Tuesday, April 29, 2008
PITTSBURGH —He's confident and competitive. Superstitious and silly. Admits his mistakes. Shares credit. Always in control. That's Barack Obama on the basketball court, the hardwood hideaway that helped him adjust to a white world as a racially mixed teenager _ and now stands as a sweaty platform for his Democratic presidential campaign.
Hillary may have Bill. But Barack's got game.
For months, the Illinois senator kept his "first love" under wraps, but suddenly basketball is center court as a political strategy. It's no accident: Obama needs something _ anything _ to deflect attention from the re-emergence of Rev. Jeremiah Wright, his bombastic former pastor whose racially charged opinions threaten to widen the disconnect between the Illinois senator and white working-class voters.
More than that, Obama hopes his passion for basketball helps soften his image as cool and aloof.
"I do think you can tell something about people by the way they play basketball," he told HBO's "Real Sports with Bryant Gumbel" this month.
Hours before losing Pennsylvania's primary to Sen. Hillary Rodham Clinton last week, Obama played a pickup game at a well-appointed YMCA in Pittsburgh with several aides, friends and two reporters, including one from The Associated Press. No cameras were allowed in that game _ part of a private voting day ritual _ but Obama hasn't been so shy since the campaign moved to Indiana and North Carolina, basketball-crazed states that hold Democratic primaries next week.
Last Friday, he scored four baskets _ including a nifty left-handed 3-pointer _ in a Kokomo, Ind., game tied to his voter registration drive.

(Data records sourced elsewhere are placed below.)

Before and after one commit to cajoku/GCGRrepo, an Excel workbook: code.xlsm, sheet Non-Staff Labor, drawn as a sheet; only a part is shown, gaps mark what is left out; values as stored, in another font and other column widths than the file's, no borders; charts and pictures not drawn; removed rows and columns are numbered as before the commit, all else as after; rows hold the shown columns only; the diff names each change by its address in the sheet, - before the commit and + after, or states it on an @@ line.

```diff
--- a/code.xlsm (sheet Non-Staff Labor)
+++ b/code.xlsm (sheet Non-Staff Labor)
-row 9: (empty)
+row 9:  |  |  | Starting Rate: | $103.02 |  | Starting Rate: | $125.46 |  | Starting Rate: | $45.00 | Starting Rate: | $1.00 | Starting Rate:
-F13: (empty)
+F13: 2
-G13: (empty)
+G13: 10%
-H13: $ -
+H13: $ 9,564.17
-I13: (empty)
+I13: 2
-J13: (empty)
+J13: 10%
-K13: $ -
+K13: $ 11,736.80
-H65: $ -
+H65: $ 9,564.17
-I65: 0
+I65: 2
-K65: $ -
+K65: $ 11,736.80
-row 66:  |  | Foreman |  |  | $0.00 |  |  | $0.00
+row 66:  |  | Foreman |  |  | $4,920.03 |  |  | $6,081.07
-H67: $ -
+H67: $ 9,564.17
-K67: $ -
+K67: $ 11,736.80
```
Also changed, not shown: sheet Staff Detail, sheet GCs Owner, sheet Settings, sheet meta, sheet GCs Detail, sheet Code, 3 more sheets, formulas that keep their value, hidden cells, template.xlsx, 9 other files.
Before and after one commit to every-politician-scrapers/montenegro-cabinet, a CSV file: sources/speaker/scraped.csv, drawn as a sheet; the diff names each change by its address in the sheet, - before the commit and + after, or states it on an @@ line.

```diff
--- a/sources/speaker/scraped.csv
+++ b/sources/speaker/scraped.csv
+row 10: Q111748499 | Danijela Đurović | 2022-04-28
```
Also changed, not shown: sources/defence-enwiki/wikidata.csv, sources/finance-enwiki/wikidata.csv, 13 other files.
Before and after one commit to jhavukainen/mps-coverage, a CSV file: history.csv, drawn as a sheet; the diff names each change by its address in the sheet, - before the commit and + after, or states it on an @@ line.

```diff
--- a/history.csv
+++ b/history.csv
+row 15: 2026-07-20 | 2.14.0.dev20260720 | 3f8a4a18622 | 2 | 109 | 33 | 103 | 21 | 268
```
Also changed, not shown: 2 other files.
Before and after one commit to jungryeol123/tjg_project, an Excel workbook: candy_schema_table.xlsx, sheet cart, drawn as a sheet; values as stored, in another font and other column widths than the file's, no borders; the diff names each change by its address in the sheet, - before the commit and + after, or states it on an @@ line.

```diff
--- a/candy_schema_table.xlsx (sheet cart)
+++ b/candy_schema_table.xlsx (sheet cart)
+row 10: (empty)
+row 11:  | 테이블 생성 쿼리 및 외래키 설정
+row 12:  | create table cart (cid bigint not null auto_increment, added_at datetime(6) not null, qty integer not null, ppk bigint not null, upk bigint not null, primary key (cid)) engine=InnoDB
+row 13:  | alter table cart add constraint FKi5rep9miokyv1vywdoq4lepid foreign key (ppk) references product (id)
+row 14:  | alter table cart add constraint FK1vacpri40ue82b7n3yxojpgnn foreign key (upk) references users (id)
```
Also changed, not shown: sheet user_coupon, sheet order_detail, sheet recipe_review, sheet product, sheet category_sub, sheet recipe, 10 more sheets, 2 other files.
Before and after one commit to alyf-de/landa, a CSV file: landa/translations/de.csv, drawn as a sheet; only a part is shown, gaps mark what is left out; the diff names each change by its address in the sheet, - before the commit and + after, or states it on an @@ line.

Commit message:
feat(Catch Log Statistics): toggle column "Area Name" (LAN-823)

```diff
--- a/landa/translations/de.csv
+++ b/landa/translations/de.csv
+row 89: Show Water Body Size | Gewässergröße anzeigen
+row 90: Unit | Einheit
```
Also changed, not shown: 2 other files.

With cameras trained on his every 46-year-old move, Obama scrimmaged Tuesday with the North Carolina Tar Heels.
"These guys," Obama said, "are a lot better than me." He was absolutely right.
Still, the politics are smart.
"We're a very sports-loving country and it would be unusual if our president in one way or another was not sports connected," said Stephen Hess, a presidential scholar who served in the Eisenhower and Nixon administrations.
Dwight D. Eisenhower played golf, a sport as genteel and patrician as the president who played it. John Kennedy played touch football with the youthful "vigah" that defined his 1960 campaign. Richard Nixon bowled, badly, as he brought blue-collar voters into the GOP fold.
Hillary Clinton played softball in high school and recalls playing half-court basketball while growing up (only the boys could play full court), but she's not much of a jock now. Still, the New York senator who was born in Illinois knows the difference between a home run and a political foul. "Well," she said of her allegiances in a hypothetical World Series between the Chicago Cubs and the New York Yankees, "I would probably have to alternate sides."
The sports strategy has its limits. If not, former Sen. Bill Bradley would have been elected president in 2000. The Hall of Fame basketball player shot hoops on the campaign trail.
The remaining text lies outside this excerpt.